Residential Heat Pumps to Decarbonize CO2 Emissions
Residential heating and cooling accounts for approximately 10% of global greenhouse gas emissions while traditional gas heating systems also emit hazardous sulfur dioxide, nitrogen oxides into homes, and contribute to respiratory health issues, smog, and acid rain. By 2050, 2.6 billion people globally will live in regions requiring heating and cooling with 47% of the world relying on natural gas for heating. Expediting the transition from fossil fuels is key to limiting emissions. Heat pumps can aid in this transition while improving home heating efficiency exponentially.
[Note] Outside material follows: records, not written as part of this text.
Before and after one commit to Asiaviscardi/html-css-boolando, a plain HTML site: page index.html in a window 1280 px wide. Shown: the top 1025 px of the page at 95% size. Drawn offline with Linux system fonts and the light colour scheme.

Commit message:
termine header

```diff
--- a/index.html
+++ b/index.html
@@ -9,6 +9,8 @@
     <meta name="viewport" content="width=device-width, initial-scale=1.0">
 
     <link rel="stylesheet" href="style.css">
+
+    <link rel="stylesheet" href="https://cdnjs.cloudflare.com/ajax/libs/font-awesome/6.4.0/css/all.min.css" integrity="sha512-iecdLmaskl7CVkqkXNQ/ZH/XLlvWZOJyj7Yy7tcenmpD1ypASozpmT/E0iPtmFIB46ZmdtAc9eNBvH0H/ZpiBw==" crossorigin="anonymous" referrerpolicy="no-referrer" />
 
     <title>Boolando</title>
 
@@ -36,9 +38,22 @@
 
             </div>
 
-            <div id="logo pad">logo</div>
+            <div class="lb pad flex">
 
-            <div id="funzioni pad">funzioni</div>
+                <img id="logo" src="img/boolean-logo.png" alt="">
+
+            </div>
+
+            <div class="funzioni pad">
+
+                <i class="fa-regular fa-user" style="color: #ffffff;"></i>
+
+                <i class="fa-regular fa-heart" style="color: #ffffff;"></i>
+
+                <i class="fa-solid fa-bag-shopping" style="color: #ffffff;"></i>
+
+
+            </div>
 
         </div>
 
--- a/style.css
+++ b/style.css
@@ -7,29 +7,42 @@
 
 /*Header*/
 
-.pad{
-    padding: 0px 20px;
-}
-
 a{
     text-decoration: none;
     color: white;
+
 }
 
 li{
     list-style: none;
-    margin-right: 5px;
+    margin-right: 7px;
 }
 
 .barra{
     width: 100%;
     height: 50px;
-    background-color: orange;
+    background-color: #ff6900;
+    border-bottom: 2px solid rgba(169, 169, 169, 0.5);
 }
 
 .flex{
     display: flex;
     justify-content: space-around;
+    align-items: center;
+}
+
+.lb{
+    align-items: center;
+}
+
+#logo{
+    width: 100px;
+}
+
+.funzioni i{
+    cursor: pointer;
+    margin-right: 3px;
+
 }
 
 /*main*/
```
In 2022, Russian natural gas prices ballooned to 270% of their pre-war price, leading to an explosion in demand for heat pumps in Europe. The now $8.1B global heat pump market is experiencing exceptional annual growth but has encountered significant manufacturing and installation challenges.
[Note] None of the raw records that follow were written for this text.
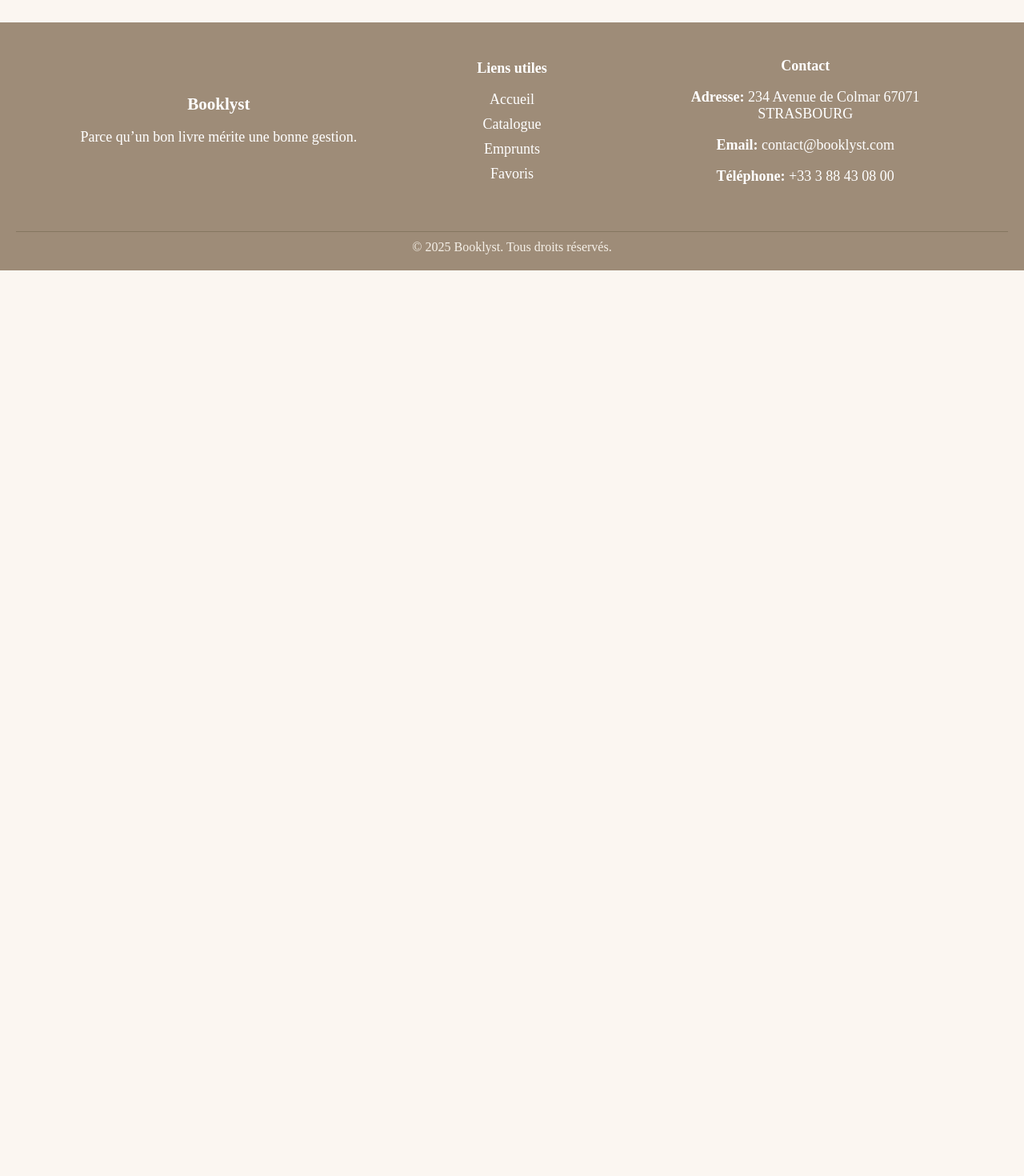
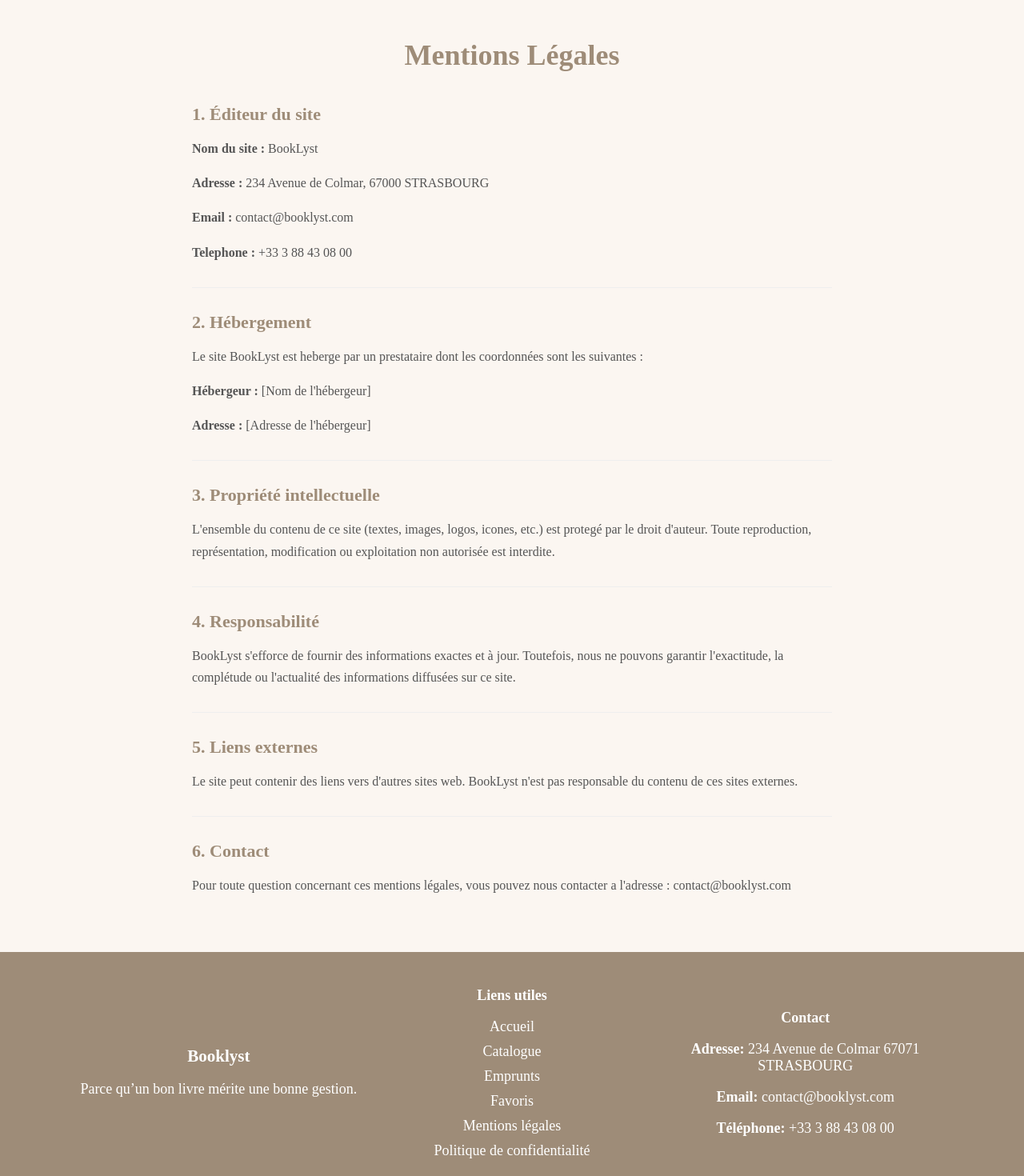
Before and after one commit to mAthilde43/GestBiblio, a React (Create React App) app in the folder frontend/: page /mentions-legales in a window 1280 px wide. Shown: the part 80-1550 px from the top of the page at 80% size. Before the commit the page ends 800 px from the top, so only its background shows below. Built offline with nearby package versions, Linux system fonts and the light colour scheme.

Commit message:
Add mentions legales & politique de confidentialite

```diff
--- a/frontend/src/App.js
+++ b/frontend/src/App.js
@@ -11,6 +11,8 @@ import Catalogue from "./pages/Catalogue/Catalogue";
 import LivreDetails from "./pages/LivreDetails/LivreDetails";
 import Favoris from "./pages/Favoris/Favoris";
 import Emprunter from "./pages/Emprunter/Emprunter";
+import MentionsLegales from "./pages/MentionsLegales/MentionsLegales";
+import PolitiqueConfidentialite from "./pages/PolitiqueConfidentialite/PolitiqueConfidentialite";
 import { AnimatePresence } from "framer-motion";
 
 function App() {
@@ -37,6 +39,11 @@ function App() {
           <Route path="/favoris" element={<Favoris />} />
           <Route path="/emprunter" element={<Emprunter />} />
           <Route path="/edit-book/:id" element={<AddBook editMode={true} />} />
+          <Route path="/mentions-legales" element={<MentionsLegales />} />
+          <Route
+            path="/politique-confidentialite"
+            element={<PolitiqueConfidentialite />}
+          />
         </Routes>
       </AnimatePresence>
     </div>
--- a/frontend/src/components/Footer/Footer.js
+++ b/frontend/src/components/Footer/Footer.js
@@ -23,6 +23,14 @@ const Footer = () => {
             </li>
             <li>
               <a href="/favoris">Favoris</a>
+            </li>
+            <li>
+              <a href="/mentions-legales">Mentions légales</a>
+            </li>
+            <li>
+              <a href="/politique-confidentialite">
+                Politique de confidentialité
+              </a>
             </li>
           </ul>
         </div>
--- /dev/null
+++ b/frontend/src/pages/MentionsLegales/MentionsLegales.js
@@ -0,0 +1,76 @@
+import React from "react";
+import classes from "./MentionsLegales.module.css";
+
+const MentionsLegales = () => {
+  return (
+    <div className={classes.container}>
+      <h1>Mentions Légales</h1>
+
+      <section className={classes.section}>
+        <h2>1. Éditeur du site</h2>
+        <p>
+          <strong>Nom du site :</strong> BookLyst
+        </p>
+        <p>
+          <strong>Adresse :</strong> 234 Avenue de Colmar, 67000 STRASBOURG
+        </p>
+        <p>
+          <strong>Email :</strong> contact@booklyst.com
+        </p>
+        <p>
+          <strong>Telephone :</strong> +33 3 88 43 08 00
+        </p>
+      </section>
+
+      <section className={classes.section}>
+        <h2>2. Hébergement</h2>
+        <p>
+          Le site BookLyst est heberge par un prestataire dont les coordonnées
+          sont les suivantes :
+        </p>
+        <p>
+          <strong>Hébergeur :</strong> [Nom de l'hébergeur]
+        </p>
+        <p>
+          <strong>Adresse :</strong> [Adresse de l'hébergeur]
+        </p>
+      </section>
+
+      <section className={classes.section}>
+        <h2>3. Propriété intellectuelle</h2>
+        <p>
+          L'ensemble du contenu de ce site (textes, images, logos, icones, etc.)
+          est protegé par le droit d'auteur. Toute reproduction, représentation,
+          modification ou exploitation non autorisée est interdite.
+        </p>
+      </section>
+
+      <section className={classes.section}>
+        <h2>4. Responsabilité</h2>
+        <p>
+          BookLyst s'efforce de fournir des informations exactes et à jour.
+          Toutefois, nous ne pouvons garantir l'exactitude, la complétude ou
+          l'actualité des informations diffusées sur ce site.
+        </p>
+      </section>
+
+      <section className={classes.section}>
+        <h2>5. Liens externes</h2>
+        <p>
+          Le site peut contenir des liens vers d'autres sites web. BookLyst
+          n'est pas responsable du contenu de ces sites externes.
+        </p>
+      </section>
+
+      <section className={classes.section}>
+        <h2>6. Contact</h2>
+        <p>
+          Pour toute question concernant ces mentions légales, vous pouvez nous
+          contacter a l'adresse : contact@booklyst.com
+        </p>
+      </section>
+    </div>
+  );
+};
+
+export default MentionsLegales;
--- /dev/null
+++ b/frontend/src/pages/MentionsLegales/MentionsLegales.module.css
@@ -0,0 +1,35 @@
+.container {
+  max-width: 800px;
+  margin: 40px auto;
+  padding: 0 20px;
+  font-family: "Segoe UI", Tahoma, Geneva, Verdana, sans-serif;
+}
+
+.container h1 {
+  text-align: center;
+  margin-bottom: 40px;
+  color: #9e8c78;
+  font-size: 36px;
+}
+
+.section {
+  margin-bottom: 30px;
+  padding-bottom: 20px;
+  border-bottom: 1px solid #eee;
+}
+
+.section:last-child {
+  border-bottom: none;
+}
+
+.section h2 {
+  color: #9e8c78;
+  font-size: 22px;
+  margin-bottom: 15px;
+}
+
+.section p {
+  color: #555;
+  line-height: 1.7;
+  margin-bottom: 10px;
+}
--- /dev/null
+++ b/frontend/src/pages/PolitiqueConfidentialite/PolitiqueConfidentialite.js
@@ -0,0 +1,145 @@
+import React from "react";
+import classes from "./PolitiqueConfidentialite.module.css";
+
+const PolitiqueConfidentialite = () => {
+  return (
+    <div className={classes.container}>
+      <h1>Politique de Confidentialité</h1>
+
+      <section className={classes.section}>
+        <h2>1. Introduction</h2>
+        <p>
+          Chez BookLyst, nous accordons une grande importance à la protection de
+          vos données personnelles. Cette politique de confidentialité explique
+          comment nous collectons, utilisons et protégeons vos informations
+          conformement au Règlement Général sur la Protection des Données
+          (RGPD).
+        </p>
+      </section>
+
+      <section className={classes.section}>
+        <h2>2. Données collectées</h2>
+        <p>Nous collectons les données suivantes :</p>
+        <ul>
+          <li>
+            <strong>Données d'identification :</strong> nom, prénom, adresse
+            email, numero de téléphone
+          </li>
+          <li>
+            <strong>Données de compte :</strong> numéro de carte de
+            bibliothèque, mot de passe (chiffré)
+          </li>
+          <li>
+            <strong>Données d'utilisation :</strong> historique des emprunts,
+            livres favoris
+          </li>
+        </ul>
+      </section>
+
+      <section className={classes.section}>
+        <h2>3. Finalités du traitement</h2>
+        <p>Vos données sont utilisées pour :</p>
+        <ul>
+          <li>Gérer votre compte utilisateur</li>
+          <li>Permettre les emprunts et retours de livres</li>
+          <li>Gérer vos favoris</li>
+          <li>Vous contacter concernant vos emprunts</li>
+          <li>Améliorer nos services</li>
+        </ul>
+      </section>
+
+      <section className={classes.section}>
+        <h2>4. Base légale du traitement</h2>
+        <p>
+          Le traitement de vos données est fondé sur l'execution du contrat de
+          service entre vous et BookLyst, ainsi que sur votre consentement lors
+          de l'inscription.
+        </p>
+      </section>
+
+      <section className={classes.section}>
+        <h2>5. Durée de conservation</h2>
+        <p>
+          Vos données sont conservées pendant toute la durée de votre
+          inscription, puis supprimées dans un delai de 3 ans après la clôture
+          de votre compte, sauf obligation légale de conservation.
+        </p>
+      </section>
+
+      <section className={classes.section}>
+        <h2>6. Vos droits (RGPD)</h2>
+        <p>Conformement au RGPD, vous disposez des droits suivants :</p>
+        <ul>
+          <li>
+            <strong>Droit d'accès :</strong> obtenir une copie de vos données
+            personnelles
+          </li>
+          <li>
+            <strong>Droit de rectification :</strong> corriger vos données
+            inexactes
+          </li>
+          <li>
+            <strong>Droit a l'effacement :</strong> demander la suppression de
+            vos données
+          </li>
+          <li>
+            <strong>Droit a la portabilite :</strong> recevoir vos données dans
+            un format structure (disponible dans votre profil)
+          </li>
+          <li>
+            <strong>Droit d'opposition :</strong> vous opposer au traitement de
+            vos données
+          </li>
+        </ul>
+        <p>Pour exercer ces droits, contactez-nous a : contact@booklyst.com</p>
+      </section>
+
+      <section className={classes.section}>
+        <h2>7. Sécurite des données</h2>
+        <p>
+          Nous mettons en oeuvre des mesures techniques et organisationnelles
+          appropriées pour protéger vos données contre tout accès non autorisé,
+          modification, divulgation ou destruction.
+        </p>
+        <ul>
+          <li>Chiffrement des mots de passe</li>
+          <li>Connexions securisées (HTTPS)</li>
+          <li>Acces restreint aux données</li>
+        </ul>
+      </section>
+
+      <section className={classes.section}>
+        <h2>8. Cookies</h2>
+        <p>
+          Ce site utilise uniquement des cookies techniques necessaires au bon
+          fonctionnement du service (authentification). Aucun cookie de suivi ou
+          publicitaire n'est utilisé.
+        </p>
+      </section>
+
+      <section className={classes.section}>
+        <h2>9. Contact</h2>
+        <p>
+          Pour toute question relative a la protection de vos données
+          personnelles, vous pouvez nous contacter :
+        </p>
+        <p>
+          <strong>Email :</strong> contact@booklyst.com
+        </p>
+        <p>
+          <strong>Adresse :</strong> 234 Avenue de Colmar, 67000 STRASBOURG
+        </p>
+      </section>
+
+      <section className={classes.section}>
+        <h2>10. Mise a jour</h2>
+        <p>
+          Cette politique de confidentialité peut être mise à jour. La derniere
+          mise a jour date du {new Date().toLocaleDateString("fr-FR")}.
+        </p>
+      </section>
+    </div>
+  );
+};
+
+export default PolitiqueConfidentialite;
--- /dev/null
+++ b/frontend/src/pages/PolitiqueConfidentialite/PolitiqueConfidentialite.module.css
@@ -0,0 +1,46 @@
+.container {
+  max-width: 800px;
+  margin: 40px auto;
+  padding: 0 20px;
+  font-family: "Segoe UI", Tahoma, Geneva, Verdana, sans-serif;
+}
+
+.container h1 {
+  text-align: center;
+  margin-bottom: 40px;
+  color: #9e8c78;
+  font-size: 36px;
+}
+
+.section {
+  margin-bottom: 30px;
+  padding-bottom: 20px;
+  border-bottom: 1px solid #eee;
+}
+
+.section:last-child {
+  border-bottom: none;
+}
+
+.section h2 {
+  color: #9e8c78;
+  font-size: 22px;
+  margin-bottom: 15px;
+}
+
+.section p {
+  color: #555;
+  line-height: 1.7;
+  margin-bottom: 10px;
+}
+
+.section ul {
+  color: #555;
+  line-height: 1.8;
+  margin-left: 20px;
+  margin-bottom: 15px;
+}
+
+.section ul li {
+  margin-bottom: 8px;
+}
```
Heat Pump Innovations
The two primary technologies in heat pumps used to heat/cool are air source and ground source. Air source moves heat from ambient air inside or outside the home, while ground source moves heat from the earth through a series of boreholes and refrigerants/water. Both types have specific strengths and areas for innovation to improve efficiency:
- Air Source: Currently concentrated in urban apartments or small homes, these heat pumps are already 3x more efficient than gas boilers or furnaces on average but require substantial innovation across technical components to address cold weather performance and heating output including improved refrigerant performance/safety, improved expansion valves, and incorporation of atomizers. Compressors are the hotbed of innovation at the moment with innovators positing thermoelectric semiconductors and perovskites as potential replacements.
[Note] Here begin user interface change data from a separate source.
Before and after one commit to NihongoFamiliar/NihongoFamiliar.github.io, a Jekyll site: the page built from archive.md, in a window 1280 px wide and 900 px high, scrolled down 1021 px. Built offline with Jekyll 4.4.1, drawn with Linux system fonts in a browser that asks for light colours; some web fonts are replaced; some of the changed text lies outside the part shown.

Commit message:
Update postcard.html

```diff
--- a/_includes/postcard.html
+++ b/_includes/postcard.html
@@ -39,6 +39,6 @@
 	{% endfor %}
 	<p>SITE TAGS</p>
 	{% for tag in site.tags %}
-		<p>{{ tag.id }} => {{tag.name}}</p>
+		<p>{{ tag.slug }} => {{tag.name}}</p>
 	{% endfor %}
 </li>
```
- Ground Source: Traditionally a commercial heating tool, new builds and district heating networks are turning to ground source due to its reliability and low operating cost. The key issue with ground source is the system’s installation cost. Innovations to reduce both drilling cost (drill-hammers, plasma arc priming systems) and land requirements (e.g., Celsius Energy’s boreholes along a home’s foundation) provide pathways to improve ground source’s feasibility.
While ground source is both more efficient and cheaper to operate compared to air source, 90% of installations in Europe have been using air source. Similarly, manufacturers are expanding production exponentially while installations increase gradually. The installation market for heat pumps has been remarkably slow in its uptake of new technologies, slowing adoption of already complicated ground source installations as well as air source heat pumps generally. Approaches to address this delay include digital consultation or marketplace software that expedite installation and communication (e.g., Lun, Genius Energy Lab, Woltair) and attempts at vertical integration (e.g., Kensa).
Heat Pump Innovator Spotlight
- Gradient: Gradient is a producer of window unit air source heat pumps without additional installation cost. Gradient has improved air source performance in cold climates by incorporating atomizers and next-gen refrigerants. The company has been especially successful in attracting public investment for their work in decarbonizing New York City heating and cooling.
- Kensa: Kensa is a heat pump manufacturer, installation designer, and utility owner focused on ground source heat pumps. Kensa is targeting widespread rollout of district heating systems in Britain by 2025 in which the company incurs all capital cost but receives relevant tax credits and owns the subsurface infrastructure.
- Woltair: Woltair began as a software company connecting installers, planners, and manufacturers in the heat pump marketplace. Their software services increase installation productivity threefold, and the company recently began producing its own heat pump.
Coefficient of Performance (COP)
Residential Heat Pump Trends and Long-Term Outlook
For a home requiring both heating and cooling, the economics are clear that heat pumps are more efficient than a combination of a boiler/furnace and cooling system. However, air source struggles to heat large homes, ground source installation is expensive, and value chain disconnects relegate heat pumps to limited market niches.
Solutions to these issues are varied. For air source, large corporates like Carrier and NIBE are recentering their portfolios with big bets on expanding manufacturing through acquisitions and European expansion. Oil and gas technologies have become a norm in ground source, with companies like Bedrock Energy rapidly converting borrowed drilling and software technologies for heating. Industry cooperation remains limited, though, but shows promise with companies like Genius Energy Lab and Kensa creating robust shared intellectual properties (IP), while Aira and MTEK work together on factory optimization.
Policy varies exceptionally by country and region. In Asia, Japan is dominating IP filing for new technologies while China fortifies its position as the largest volume manufacturer of heat pumps. In Europe, legislation banning boilers/furnace installations is spiking heat pump demand while subsidies for neighborhood district heating systems create pathways for ground source in urban areas.
The U.S. leads the way in supporting start-ups with the Department of Energy awarding dozens of innovators grants to expand their production or research technologies. As the number of people requiring heating and cooling grows, replicating successful policies in Asia, Latin America, and Africa will be essential to curb reliance on fossil heating.
Residential heat pumps have been a promising technology in reducing emissions for several years. Now cast into the mainstream by the Russia-Ukraine conflict, innovators have a golden chance to perfect heat pumps and introduce the next generation of HVAC solutions.